_Goal of the exercise_
All lines below containing "docs" are to be listed.

Dataset excerpts START

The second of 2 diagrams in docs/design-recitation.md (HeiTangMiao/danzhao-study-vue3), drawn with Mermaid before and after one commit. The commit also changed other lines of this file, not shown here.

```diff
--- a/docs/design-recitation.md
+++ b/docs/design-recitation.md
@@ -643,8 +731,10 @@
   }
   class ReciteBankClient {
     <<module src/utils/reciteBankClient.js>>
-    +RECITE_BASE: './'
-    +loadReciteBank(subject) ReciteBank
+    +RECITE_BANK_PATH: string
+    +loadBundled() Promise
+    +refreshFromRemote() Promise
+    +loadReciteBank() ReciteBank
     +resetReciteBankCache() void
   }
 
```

Dataset excerpts END
Dataset excerpts START

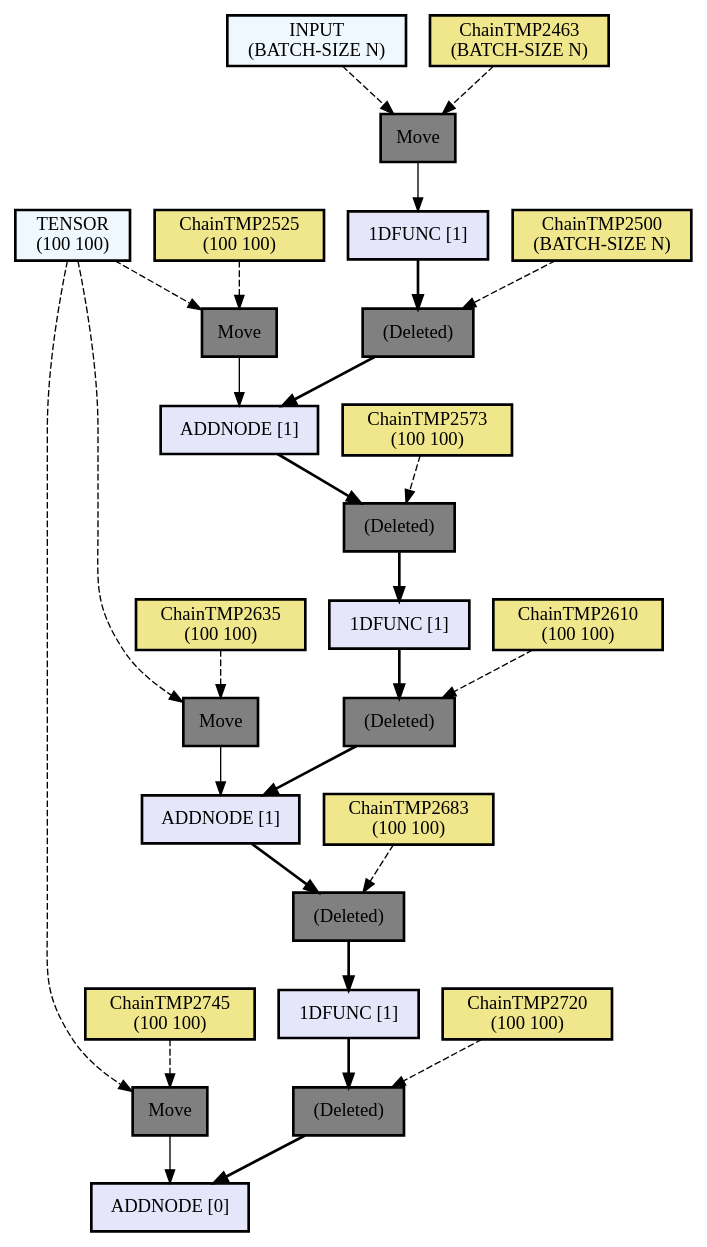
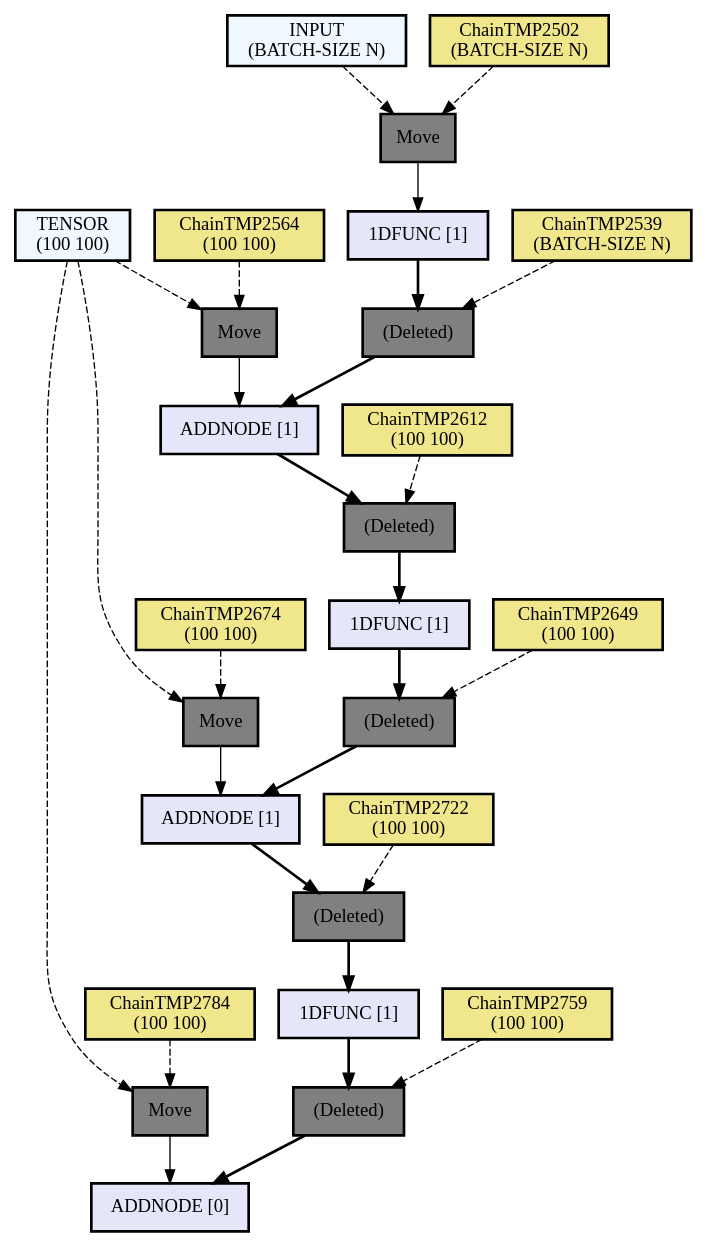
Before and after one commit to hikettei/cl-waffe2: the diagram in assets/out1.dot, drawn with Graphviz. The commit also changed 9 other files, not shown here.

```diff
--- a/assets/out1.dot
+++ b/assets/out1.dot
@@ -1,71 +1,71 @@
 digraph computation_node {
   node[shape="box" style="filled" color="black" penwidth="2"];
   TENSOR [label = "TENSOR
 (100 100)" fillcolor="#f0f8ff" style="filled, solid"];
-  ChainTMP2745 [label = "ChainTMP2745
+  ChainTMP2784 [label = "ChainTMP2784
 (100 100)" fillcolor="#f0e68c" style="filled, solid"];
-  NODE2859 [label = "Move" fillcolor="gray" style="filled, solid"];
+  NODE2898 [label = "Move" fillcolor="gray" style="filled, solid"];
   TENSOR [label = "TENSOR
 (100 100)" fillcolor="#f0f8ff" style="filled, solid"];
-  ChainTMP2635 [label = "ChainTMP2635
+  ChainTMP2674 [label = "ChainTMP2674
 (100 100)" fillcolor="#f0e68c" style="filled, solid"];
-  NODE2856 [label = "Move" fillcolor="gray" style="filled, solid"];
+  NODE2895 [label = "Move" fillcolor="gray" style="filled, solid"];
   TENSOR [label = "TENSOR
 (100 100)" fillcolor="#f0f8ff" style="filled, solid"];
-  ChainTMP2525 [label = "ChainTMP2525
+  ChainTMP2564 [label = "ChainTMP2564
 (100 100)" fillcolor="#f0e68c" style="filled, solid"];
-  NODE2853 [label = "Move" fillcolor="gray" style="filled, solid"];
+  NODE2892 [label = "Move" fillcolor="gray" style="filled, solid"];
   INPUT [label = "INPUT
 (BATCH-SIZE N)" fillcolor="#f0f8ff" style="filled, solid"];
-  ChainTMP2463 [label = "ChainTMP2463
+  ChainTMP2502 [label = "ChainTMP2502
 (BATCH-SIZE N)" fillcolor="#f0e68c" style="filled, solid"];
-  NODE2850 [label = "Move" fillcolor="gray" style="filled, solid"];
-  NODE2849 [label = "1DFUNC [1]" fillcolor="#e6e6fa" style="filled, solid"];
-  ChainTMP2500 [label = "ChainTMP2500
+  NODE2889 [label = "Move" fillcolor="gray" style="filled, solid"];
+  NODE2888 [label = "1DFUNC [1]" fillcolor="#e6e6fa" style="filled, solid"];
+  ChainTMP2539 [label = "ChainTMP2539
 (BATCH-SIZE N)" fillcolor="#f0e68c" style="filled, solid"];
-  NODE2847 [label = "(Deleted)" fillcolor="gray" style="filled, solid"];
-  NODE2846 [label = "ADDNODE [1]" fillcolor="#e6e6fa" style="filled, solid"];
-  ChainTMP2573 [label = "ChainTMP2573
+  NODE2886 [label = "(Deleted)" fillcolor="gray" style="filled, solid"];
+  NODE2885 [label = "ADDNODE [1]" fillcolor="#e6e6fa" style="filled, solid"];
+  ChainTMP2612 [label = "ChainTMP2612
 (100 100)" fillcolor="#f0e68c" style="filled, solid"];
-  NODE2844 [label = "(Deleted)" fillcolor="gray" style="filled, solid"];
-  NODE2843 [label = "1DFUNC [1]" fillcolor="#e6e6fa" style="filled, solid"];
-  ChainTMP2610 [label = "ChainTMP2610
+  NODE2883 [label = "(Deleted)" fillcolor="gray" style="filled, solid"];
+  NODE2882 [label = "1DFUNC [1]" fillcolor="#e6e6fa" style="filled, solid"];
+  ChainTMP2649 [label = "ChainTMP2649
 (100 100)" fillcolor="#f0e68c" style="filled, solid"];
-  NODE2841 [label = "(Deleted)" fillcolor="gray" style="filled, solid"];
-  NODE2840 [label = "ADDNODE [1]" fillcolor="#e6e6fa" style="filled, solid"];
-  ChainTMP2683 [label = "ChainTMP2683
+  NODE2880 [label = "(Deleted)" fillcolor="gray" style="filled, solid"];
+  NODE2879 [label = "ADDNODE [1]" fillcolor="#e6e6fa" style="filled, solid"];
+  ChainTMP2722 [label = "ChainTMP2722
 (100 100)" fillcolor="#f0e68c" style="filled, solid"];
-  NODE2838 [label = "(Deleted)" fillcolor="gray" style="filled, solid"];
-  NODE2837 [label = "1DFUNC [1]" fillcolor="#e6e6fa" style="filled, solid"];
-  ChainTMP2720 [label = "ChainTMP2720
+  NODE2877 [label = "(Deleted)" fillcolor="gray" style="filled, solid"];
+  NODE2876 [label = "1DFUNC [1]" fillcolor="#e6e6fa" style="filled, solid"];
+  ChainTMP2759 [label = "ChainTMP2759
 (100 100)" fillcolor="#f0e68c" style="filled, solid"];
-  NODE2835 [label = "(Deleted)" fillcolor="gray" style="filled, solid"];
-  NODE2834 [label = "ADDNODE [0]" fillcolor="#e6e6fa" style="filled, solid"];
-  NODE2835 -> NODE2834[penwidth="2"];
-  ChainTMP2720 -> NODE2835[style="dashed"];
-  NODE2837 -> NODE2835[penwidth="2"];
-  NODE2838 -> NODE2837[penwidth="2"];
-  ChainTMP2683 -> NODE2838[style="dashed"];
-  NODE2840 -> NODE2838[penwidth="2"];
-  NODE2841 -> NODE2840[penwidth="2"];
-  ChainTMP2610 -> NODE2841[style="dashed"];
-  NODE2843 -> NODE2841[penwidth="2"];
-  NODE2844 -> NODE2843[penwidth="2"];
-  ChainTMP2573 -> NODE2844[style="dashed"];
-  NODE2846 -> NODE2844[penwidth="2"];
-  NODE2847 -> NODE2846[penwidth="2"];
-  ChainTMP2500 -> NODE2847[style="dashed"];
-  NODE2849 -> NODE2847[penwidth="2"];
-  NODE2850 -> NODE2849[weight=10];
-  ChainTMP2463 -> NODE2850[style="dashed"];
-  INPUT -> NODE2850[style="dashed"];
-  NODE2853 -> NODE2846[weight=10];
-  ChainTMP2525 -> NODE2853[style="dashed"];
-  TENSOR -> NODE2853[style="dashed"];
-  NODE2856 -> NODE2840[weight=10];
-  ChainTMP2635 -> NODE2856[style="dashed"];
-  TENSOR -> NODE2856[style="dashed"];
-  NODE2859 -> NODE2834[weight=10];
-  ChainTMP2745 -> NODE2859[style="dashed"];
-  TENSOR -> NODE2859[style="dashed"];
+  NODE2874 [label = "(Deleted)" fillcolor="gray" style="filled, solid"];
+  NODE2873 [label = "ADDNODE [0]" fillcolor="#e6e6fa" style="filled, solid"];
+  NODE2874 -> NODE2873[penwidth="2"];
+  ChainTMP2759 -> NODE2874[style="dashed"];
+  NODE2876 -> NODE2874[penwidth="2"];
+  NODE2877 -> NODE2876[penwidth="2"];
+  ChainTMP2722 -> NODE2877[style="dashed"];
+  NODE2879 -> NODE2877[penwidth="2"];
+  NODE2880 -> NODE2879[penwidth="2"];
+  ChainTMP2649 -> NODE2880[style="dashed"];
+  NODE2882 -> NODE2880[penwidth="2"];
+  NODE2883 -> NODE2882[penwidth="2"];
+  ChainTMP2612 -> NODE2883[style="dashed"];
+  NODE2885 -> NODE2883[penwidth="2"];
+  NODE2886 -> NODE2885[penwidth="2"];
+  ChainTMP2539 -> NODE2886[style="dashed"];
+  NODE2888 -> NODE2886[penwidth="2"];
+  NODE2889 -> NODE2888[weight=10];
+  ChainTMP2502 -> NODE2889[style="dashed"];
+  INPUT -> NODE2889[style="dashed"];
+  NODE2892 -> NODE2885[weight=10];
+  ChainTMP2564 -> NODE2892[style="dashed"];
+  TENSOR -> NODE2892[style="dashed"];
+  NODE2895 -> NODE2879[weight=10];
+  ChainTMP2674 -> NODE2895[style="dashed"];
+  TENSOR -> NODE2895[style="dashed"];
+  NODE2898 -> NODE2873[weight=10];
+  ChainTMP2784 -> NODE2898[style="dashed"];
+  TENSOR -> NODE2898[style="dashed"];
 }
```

Dataset excerpts END
Dataset excerpts START

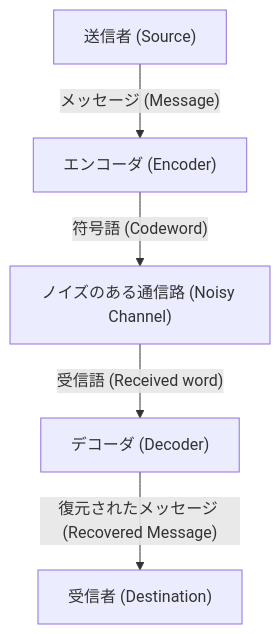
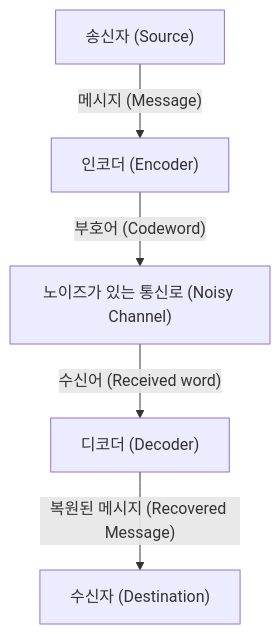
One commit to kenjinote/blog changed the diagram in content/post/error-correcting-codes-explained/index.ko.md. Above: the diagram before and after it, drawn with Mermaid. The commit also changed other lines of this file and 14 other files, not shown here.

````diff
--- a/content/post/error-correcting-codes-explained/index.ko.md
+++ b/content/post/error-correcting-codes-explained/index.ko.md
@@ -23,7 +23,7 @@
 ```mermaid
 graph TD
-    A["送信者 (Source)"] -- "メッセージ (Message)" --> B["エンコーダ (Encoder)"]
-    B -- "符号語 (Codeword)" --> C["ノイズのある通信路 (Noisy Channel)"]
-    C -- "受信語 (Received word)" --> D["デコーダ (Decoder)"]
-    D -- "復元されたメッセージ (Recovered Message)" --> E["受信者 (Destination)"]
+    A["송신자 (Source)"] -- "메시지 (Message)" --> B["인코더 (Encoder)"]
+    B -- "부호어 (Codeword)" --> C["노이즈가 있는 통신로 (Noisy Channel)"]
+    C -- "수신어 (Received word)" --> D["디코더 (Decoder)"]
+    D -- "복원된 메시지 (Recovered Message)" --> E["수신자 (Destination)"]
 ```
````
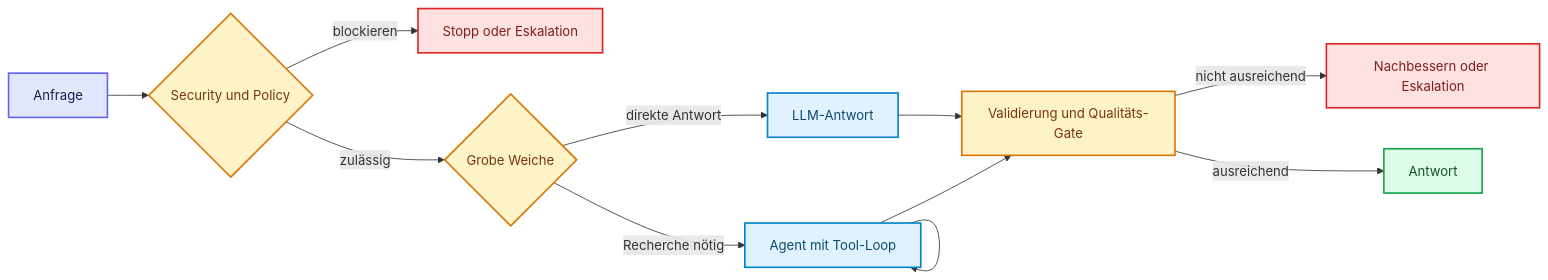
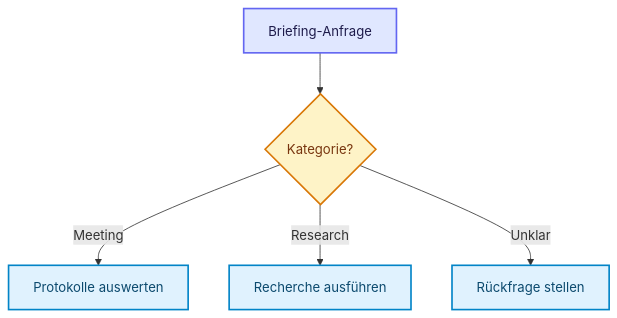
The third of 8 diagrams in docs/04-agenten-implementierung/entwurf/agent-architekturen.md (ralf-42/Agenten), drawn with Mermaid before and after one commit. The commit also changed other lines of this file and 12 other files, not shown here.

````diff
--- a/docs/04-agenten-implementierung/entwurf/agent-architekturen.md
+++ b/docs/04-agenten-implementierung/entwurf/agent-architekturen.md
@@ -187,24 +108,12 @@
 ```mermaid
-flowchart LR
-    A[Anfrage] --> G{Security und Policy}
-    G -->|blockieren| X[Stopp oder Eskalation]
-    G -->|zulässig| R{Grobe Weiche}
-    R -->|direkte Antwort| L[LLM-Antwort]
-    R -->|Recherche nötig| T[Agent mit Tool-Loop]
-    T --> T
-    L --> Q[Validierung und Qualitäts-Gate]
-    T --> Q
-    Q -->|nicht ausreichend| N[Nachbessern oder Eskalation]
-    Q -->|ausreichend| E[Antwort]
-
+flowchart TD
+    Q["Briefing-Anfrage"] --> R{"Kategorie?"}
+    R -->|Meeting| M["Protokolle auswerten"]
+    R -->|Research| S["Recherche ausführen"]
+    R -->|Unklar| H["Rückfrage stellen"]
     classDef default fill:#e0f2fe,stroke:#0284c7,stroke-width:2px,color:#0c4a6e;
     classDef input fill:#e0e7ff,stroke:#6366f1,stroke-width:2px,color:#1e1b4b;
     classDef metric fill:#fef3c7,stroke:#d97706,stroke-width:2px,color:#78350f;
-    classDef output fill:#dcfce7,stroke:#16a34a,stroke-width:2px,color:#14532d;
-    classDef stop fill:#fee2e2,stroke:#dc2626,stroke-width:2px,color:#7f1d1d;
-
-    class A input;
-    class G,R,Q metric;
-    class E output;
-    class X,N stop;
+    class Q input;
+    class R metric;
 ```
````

Dataset excerpts END

_Exercise solution_
The second of 2 diagrams in docs/design-recitation.md (HeiTangMiao/danzhao-study-vue3), drawn with Mermaid before and after one commit. The commit also changed other lines of this file, not shown here.
--- a/docs/design-recitation.md
+++ b/docs/design-recitation.md
The third of 8 diagrams in docs/04-agenten-implementierung/entwurf/agent-architekturen.md (ralf-42/Agenten), drawn with Mermaid before and after one commit. The commit also changed other lines of this file and 12 other files, not shown here.
--- a/docs/04-agenten-implementierung/entwurf/agent-architekturen.md
+++ b/docs/04-agenten-implementierung/entwurf/agent-architekturen.md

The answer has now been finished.